Directions for this task
Number of lines with "changed" in the data: give that figure by itself.

START Records provided

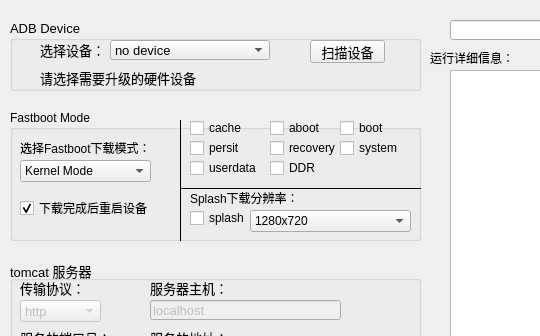
First picture: the form in mainwindow.ui, repository xueyang97/QT-FastbootAndroid, before the edit; both pictures show x 0 to 540 and y 0 to 336 of the 863 by 580 pixel window.
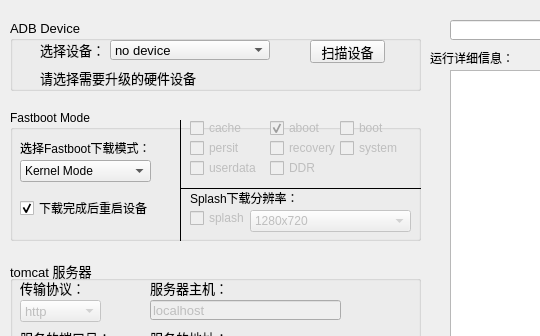
Second picture: the form after the edit.

What changed in the file:
```diff
--- a/mainwindow.ui
+++ b/mainwindow.ui
@@ -315,6 +315,9 @@
      </property>
     </widget>
     <widget class="QCheckBox" name="checkBoxCache">
+     <property name="enabled">
+      <bool>false</bool>
+     </property>
      <property name="geometry">
       <rect>
        <x>180</x>
@@ -328,6 +331,9 @@
      </property>
     </widget>
     <widget class="QCheckBox" name="checkBoxAboot">
+     <property name="enabled">
+      <bool>false</bool>
+     </property>
      <property name="geometry">
       <rect>
        <x>260</x>
@@ -339,8 +345,14 @@
      <property name="text">
       <string>aboot</string>
      </property>
+     <property name="checked">
+      <bool>true</bool>
+     </property>
     </widget>
     <widget class="QCheckBox" name="checkBoxBoot">
+     <property name="enabled">
+      <bool>false</bool>
+     </property>
      <property name="geometry">
       <rect>
        <x>330</x>
@@ -354,6 +366,9 @@
      </property>
     </widget>
     <widget class="QCheckBox" name="checkBoxPersit">
+     <property name="enabled">
+      <bool>false</bool>
+     </property>
      <property name="geometry">
       <rect>
        <x>180</x>
@@ -367,6 +382,9 @@
      </property>
     </widget>
     <widget class="QCheckBox" name="checkBoxRecovery">
+     <property name="enabled">
+      <bool>false</bool>
+     </property>
      <property name="geometry">
       <rect>
        <x>260</x>
@@ -380,6 +398,9 @@
      </property>
     </widget>
     <widget class="QCheckBox" name="checkBoxSystem">
+     <property name="enabled">
+      <bool>false</bool>
+     </property>
      <property name="geometry">
       <rect>
        <x>330</x>
@@ -393,6 +414,9 @@
      </property>
     </widget>
     <widget class="QCheckBox" name="checkBoxUserdata">
+     <property name="enabled">
+      <bool>false</bool>
+     </property>
      <property name="geometry">
       <rect>
        <x>180</x>
@@ -406,6 +430,9 @@
      </property>
     </widget>
     <widget class="QCheckBox" name="checkBoxDDR">
+     <property name="enabled">
+      <bool>false</bool>
+     </property>
      <property name="geometry">
       <rect>
        <x>260</x>
@@ -419,6 +446,9 @@
      </property>
     </widget>
     <widget class="QCheckBox" name="checkBox">
+     <property name="enabled">
+      <bool>false</bool>
+     </property>
      <property name="geometry">
       <rect>
        <x>180</x>
@@ -461,6 +491,9 @@
      </property>
     </widget>
     <widget class="QComboBox" name="comboBoxSplash">
+     <property name="enabled">
+      <bool>false</bool>
+     </property>
      <property name="geometry">
       <rect>
        <x>240</x>
```
Left out of the diff: 12 changed lines with no effect on the pictures.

END Records provided

Written response
2